Self-Care for Parents of Teens
Adolescence can be a difficult time in life for both teens AND parents. If you are the parent of a difficult, defiant, rebellious or troubled teen, you likely go through periods of anger, frustration, stress, and exhaustion. Research has shown that conflict in the family is one of the most destructive factors on a person’s health and quality of life. As a result, it is crucial that parents of teens make an effort to stay on top of their own health and have some strategies for self-care in their toolbox. You are doing hard and important work in raising children, and you deserve the ability to recharge!
To be able to care for the people we love, we must first take care of ourselves. When we take an active role in protecting our own well-being and happiness, especially during periods of stress, we are better able to handle challenges, adapt to changes, build strong relationships and recover from setbacks. Below are some practical and simple self-care strategies for parents to take while dealing with the highs and lows of adolescence.
- Enjoy a relaxing activity. Give yourself permission to relax! Whether it’s taking a bath, reading a book, listening to music, enjoying nature, or creating something artistic, finding a positive way to unwind can help you cope with stress. You don’t have to do it every day or for a long time for the activity to help relax you, and when you’re able to take time to relax, you become a better version of yourself, more able to be helpful and productive the rest of the time.
- Get enough sleep. Adults generally need between seven and nine hours of sleep. Prioritize practicing good bedtime habits – avoiding screens before bed, creating a consistent sleep schedule, avoiding caffeine and alcohol in the hours before sleeping, and reducing distractions in your bedroom. When we get enough sleep, we are more patient, understanding and productive.
- Exercise. Exercise can take many forms, such as taking the stairs whenever possible, walking up escalators, and running and biking rather than driving. Joining a class may help you commit to a schedule, if that works best for you. Daily exercise naturally produces stress-relieving hormones in your body and improves your overall health.
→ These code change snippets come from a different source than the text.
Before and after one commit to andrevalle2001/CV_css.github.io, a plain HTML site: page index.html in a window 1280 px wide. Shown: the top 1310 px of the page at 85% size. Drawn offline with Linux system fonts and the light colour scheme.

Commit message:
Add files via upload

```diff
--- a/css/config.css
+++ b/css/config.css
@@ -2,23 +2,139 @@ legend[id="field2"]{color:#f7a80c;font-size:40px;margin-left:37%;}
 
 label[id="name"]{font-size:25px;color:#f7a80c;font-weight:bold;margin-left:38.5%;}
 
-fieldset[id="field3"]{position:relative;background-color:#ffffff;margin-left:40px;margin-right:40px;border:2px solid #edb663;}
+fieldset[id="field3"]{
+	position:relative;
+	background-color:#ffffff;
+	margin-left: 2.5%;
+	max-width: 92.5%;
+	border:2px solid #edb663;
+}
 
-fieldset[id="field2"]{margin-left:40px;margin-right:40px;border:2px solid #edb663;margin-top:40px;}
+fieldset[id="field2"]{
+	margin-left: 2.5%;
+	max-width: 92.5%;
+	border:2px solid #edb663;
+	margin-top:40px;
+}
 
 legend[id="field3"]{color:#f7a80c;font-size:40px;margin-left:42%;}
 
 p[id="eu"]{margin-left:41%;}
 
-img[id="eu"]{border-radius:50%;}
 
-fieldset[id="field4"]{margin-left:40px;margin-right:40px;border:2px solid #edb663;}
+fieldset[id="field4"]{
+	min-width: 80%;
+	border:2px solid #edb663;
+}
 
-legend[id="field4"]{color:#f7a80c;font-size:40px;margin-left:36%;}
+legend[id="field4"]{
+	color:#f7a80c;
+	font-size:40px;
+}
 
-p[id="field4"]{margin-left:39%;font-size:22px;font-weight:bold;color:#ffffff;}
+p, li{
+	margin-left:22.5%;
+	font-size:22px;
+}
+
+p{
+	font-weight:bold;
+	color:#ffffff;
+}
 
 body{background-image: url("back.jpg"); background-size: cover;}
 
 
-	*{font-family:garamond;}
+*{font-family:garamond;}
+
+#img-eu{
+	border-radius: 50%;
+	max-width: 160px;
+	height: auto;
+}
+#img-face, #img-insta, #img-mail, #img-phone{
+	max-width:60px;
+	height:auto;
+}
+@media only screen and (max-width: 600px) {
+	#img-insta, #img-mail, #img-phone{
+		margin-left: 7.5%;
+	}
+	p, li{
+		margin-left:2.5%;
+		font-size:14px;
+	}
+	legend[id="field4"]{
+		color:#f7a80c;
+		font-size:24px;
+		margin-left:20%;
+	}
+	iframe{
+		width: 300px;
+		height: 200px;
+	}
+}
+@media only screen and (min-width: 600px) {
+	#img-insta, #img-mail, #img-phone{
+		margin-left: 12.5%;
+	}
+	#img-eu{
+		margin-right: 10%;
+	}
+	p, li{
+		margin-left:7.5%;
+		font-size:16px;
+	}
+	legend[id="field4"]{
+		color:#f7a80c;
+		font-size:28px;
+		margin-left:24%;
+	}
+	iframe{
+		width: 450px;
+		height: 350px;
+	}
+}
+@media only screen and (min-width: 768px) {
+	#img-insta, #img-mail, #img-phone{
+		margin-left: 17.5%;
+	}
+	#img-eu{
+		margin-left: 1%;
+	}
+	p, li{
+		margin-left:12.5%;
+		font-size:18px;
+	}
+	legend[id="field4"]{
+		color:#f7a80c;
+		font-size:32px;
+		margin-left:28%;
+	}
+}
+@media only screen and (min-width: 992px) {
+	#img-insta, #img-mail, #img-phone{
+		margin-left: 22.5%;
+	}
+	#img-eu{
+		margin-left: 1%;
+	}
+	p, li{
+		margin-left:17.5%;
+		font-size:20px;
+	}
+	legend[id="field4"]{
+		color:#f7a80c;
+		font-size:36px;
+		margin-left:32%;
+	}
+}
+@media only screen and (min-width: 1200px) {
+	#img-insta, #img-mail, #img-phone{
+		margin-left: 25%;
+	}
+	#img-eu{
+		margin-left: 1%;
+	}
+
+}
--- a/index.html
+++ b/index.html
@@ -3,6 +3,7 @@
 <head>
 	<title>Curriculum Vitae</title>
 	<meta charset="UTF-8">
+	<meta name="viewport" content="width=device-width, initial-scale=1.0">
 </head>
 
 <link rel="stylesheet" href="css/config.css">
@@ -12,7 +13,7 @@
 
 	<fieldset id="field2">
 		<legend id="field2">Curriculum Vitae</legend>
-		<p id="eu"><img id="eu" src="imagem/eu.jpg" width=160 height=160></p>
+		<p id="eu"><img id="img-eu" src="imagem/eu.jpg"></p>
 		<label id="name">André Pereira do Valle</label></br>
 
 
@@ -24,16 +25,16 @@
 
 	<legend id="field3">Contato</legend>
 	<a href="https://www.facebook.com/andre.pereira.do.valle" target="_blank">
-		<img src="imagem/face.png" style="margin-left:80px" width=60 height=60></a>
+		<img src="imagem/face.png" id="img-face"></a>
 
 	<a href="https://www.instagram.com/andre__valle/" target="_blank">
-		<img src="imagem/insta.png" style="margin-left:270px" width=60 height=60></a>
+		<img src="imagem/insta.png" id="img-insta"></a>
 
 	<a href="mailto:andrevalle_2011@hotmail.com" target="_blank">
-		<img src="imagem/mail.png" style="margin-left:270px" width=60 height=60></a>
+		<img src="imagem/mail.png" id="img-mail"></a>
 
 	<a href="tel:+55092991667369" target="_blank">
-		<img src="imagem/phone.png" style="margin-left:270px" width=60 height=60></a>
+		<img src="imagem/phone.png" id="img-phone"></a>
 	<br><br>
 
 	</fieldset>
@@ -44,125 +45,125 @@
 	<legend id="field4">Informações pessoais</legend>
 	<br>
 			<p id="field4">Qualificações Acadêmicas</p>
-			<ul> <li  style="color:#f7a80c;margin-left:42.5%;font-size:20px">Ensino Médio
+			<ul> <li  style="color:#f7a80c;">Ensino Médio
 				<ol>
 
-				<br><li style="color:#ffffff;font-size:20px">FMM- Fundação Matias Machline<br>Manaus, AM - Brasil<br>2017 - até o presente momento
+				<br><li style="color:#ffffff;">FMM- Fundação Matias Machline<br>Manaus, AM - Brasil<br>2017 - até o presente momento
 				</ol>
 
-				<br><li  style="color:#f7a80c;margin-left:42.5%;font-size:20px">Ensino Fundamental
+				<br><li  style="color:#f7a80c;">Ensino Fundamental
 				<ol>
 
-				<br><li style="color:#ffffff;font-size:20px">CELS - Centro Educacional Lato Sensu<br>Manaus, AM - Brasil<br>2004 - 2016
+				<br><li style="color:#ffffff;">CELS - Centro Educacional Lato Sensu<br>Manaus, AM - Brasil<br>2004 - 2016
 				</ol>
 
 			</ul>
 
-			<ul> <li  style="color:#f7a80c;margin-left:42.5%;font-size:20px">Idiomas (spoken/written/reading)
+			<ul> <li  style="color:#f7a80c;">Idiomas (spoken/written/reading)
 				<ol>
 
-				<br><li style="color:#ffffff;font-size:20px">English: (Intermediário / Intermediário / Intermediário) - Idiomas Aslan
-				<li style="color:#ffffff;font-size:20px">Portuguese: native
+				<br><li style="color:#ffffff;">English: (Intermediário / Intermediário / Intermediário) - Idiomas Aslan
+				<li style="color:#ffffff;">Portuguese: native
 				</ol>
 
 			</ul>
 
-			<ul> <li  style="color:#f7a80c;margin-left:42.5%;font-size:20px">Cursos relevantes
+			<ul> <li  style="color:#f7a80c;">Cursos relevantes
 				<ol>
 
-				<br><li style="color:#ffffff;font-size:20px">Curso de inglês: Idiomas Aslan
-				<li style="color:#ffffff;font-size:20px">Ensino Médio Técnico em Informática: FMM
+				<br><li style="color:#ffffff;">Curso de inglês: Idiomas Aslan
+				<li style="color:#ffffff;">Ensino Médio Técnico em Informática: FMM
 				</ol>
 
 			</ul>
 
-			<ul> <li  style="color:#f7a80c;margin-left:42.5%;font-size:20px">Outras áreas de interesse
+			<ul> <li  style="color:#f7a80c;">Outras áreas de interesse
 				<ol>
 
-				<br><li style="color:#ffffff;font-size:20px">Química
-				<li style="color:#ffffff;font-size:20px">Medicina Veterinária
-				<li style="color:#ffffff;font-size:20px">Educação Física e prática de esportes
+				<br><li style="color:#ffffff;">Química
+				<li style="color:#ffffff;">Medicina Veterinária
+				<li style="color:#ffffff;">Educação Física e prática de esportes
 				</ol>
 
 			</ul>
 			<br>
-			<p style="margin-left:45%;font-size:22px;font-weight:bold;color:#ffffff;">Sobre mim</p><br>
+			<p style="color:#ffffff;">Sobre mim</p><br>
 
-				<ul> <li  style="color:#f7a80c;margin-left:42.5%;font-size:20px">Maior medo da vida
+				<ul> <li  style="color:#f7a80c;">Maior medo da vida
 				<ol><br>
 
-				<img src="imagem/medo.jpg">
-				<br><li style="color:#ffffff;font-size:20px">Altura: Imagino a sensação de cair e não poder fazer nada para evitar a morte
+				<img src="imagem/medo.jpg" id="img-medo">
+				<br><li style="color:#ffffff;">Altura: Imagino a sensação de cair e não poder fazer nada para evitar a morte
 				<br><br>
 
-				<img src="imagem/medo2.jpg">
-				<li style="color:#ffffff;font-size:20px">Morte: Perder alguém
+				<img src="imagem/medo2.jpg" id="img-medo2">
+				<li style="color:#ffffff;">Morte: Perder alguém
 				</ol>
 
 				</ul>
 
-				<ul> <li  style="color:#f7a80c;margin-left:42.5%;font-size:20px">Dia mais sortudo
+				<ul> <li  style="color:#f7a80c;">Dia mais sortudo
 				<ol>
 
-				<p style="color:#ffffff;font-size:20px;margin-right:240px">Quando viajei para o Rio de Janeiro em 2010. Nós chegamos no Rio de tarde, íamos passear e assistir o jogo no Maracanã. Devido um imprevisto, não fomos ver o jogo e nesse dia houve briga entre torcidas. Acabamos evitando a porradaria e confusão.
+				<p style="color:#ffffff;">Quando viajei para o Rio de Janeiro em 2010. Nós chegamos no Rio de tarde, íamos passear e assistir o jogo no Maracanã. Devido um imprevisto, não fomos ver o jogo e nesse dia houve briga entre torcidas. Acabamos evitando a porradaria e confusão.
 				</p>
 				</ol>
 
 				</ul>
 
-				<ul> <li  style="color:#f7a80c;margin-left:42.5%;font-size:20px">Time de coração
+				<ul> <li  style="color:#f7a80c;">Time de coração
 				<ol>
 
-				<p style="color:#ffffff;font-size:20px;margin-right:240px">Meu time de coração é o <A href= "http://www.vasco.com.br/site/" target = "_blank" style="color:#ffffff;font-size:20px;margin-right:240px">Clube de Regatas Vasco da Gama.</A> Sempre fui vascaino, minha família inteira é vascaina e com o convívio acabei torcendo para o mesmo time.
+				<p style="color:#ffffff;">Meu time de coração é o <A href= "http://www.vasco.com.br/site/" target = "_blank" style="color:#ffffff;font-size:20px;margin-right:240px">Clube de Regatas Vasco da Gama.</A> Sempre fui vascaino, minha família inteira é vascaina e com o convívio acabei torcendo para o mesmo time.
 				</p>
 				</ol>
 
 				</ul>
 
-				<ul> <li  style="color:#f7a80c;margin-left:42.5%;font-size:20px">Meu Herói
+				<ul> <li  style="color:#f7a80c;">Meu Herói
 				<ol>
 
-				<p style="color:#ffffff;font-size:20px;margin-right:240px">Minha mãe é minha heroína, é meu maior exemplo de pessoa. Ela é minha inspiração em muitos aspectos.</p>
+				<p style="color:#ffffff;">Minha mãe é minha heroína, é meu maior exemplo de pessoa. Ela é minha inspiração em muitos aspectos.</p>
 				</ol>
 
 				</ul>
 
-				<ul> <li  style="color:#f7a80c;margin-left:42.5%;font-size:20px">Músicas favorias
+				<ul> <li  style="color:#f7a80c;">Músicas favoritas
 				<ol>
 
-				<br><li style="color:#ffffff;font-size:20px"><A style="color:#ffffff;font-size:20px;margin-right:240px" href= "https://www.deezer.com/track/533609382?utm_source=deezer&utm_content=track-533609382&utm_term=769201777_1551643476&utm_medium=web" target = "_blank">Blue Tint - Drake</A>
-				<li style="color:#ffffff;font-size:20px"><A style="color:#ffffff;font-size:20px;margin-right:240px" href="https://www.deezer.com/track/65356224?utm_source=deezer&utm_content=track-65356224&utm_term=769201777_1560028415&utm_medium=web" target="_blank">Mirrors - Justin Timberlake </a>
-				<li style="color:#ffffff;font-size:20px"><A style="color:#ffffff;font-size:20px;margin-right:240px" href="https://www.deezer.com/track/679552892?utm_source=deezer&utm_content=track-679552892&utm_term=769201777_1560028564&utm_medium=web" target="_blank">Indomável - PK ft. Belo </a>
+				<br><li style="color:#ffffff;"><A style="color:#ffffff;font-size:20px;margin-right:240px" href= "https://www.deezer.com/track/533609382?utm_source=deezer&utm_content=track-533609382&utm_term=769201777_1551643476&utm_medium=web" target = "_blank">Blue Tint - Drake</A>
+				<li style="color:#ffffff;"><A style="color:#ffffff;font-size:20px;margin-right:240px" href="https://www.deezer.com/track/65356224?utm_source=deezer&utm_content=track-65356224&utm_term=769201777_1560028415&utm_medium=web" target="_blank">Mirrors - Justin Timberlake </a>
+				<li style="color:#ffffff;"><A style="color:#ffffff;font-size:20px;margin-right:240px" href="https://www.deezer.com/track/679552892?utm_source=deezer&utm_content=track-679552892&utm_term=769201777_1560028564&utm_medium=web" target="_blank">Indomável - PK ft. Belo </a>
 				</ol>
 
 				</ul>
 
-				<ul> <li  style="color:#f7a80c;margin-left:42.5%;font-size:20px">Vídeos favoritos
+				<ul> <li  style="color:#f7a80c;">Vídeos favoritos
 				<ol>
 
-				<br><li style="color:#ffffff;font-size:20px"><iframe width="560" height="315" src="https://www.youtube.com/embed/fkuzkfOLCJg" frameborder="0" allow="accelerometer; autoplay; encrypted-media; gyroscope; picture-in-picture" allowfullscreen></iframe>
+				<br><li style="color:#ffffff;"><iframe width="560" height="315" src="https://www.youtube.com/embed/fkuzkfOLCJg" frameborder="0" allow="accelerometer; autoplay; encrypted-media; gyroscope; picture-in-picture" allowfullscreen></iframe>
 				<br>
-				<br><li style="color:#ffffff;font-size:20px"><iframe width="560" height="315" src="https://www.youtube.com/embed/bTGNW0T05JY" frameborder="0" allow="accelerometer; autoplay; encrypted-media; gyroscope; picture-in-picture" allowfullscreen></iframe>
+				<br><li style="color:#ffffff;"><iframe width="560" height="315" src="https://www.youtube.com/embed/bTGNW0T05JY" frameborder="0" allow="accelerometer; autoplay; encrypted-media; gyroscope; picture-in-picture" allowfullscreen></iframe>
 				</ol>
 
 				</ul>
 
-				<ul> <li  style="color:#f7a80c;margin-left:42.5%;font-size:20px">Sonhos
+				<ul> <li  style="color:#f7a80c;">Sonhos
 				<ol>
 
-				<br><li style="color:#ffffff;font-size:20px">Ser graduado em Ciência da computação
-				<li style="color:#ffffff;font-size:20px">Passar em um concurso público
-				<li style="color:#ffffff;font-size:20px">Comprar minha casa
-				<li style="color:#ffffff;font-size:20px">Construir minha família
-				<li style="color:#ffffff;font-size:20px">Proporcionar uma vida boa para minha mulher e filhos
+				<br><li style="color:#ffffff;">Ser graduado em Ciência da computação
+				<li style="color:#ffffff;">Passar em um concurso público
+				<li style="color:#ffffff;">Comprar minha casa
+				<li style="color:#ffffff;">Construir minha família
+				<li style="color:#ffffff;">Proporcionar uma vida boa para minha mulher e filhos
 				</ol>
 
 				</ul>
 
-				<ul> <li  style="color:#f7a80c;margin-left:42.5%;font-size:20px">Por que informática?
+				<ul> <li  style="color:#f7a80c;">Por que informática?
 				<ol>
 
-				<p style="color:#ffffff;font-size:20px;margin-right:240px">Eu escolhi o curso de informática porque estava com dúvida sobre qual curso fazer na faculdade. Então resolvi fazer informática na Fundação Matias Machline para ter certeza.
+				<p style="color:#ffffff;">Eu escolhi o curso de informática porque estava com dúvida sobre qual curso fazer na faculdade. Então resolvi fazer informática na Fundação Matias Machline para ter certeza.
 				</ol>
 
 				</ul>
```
- Eat well. Eating mainly unprocessed foods like whole grains, vegetables and fresh fruit is key to a healthy body. Eating this way improves your mood, stabilizes your energy levels, and lowers your risk for illness.
- Go on a date with your spouse. Teens can almost seem to rule the house. We can forget what it’s like to be anything other than a parent. Take time out to enjoy some time with your spouse. Do something you both enjoy and talk about things not related to parenting. It will improve your marriage and offer some space to relax.
- Practice relaxation exercises. Deep breathing, meditation and progressive muscle relaxation are easy, quick ways to reduce stress.
- Enjoy a hobby. Exploring your interests is a great way to relax and take your mind off your problems. Whether it’s an activity that you learn now or one you used to do when you were younger, make time for something that recharges you.
- Visit with friends. You may feel you don’t have the time to stay in touch with friends or start new friendships, but you should focus on the long-term. We are better people when we stay connected to others, so try to do a few things to maintain friendships, even if it’s just meeting a friend for lunch once a month. Being a caregiver is an important part of your life, but it’s not the whole story.
- Join a parenting support group. Support groups exist to reassure you that countless other people have faced similar challenges and understand your concerns. Talking about your experiences can help. The idea that you can, or should be able to, “solve” things by yourself is false. Support groups are a great way to find like-minded people who can offer sympathy and advice.
When you’re a parent of a teen, it can be incredibly hard to find time for yourself, and even when you do, you may feel distracted by thinking about what you “should” be doing instead. But learning to make time for yourself is critical and ultimately helps the entire family. When the parents in a family are recharged, they are better able to cope with stress, remain patient, and demonstrate their love.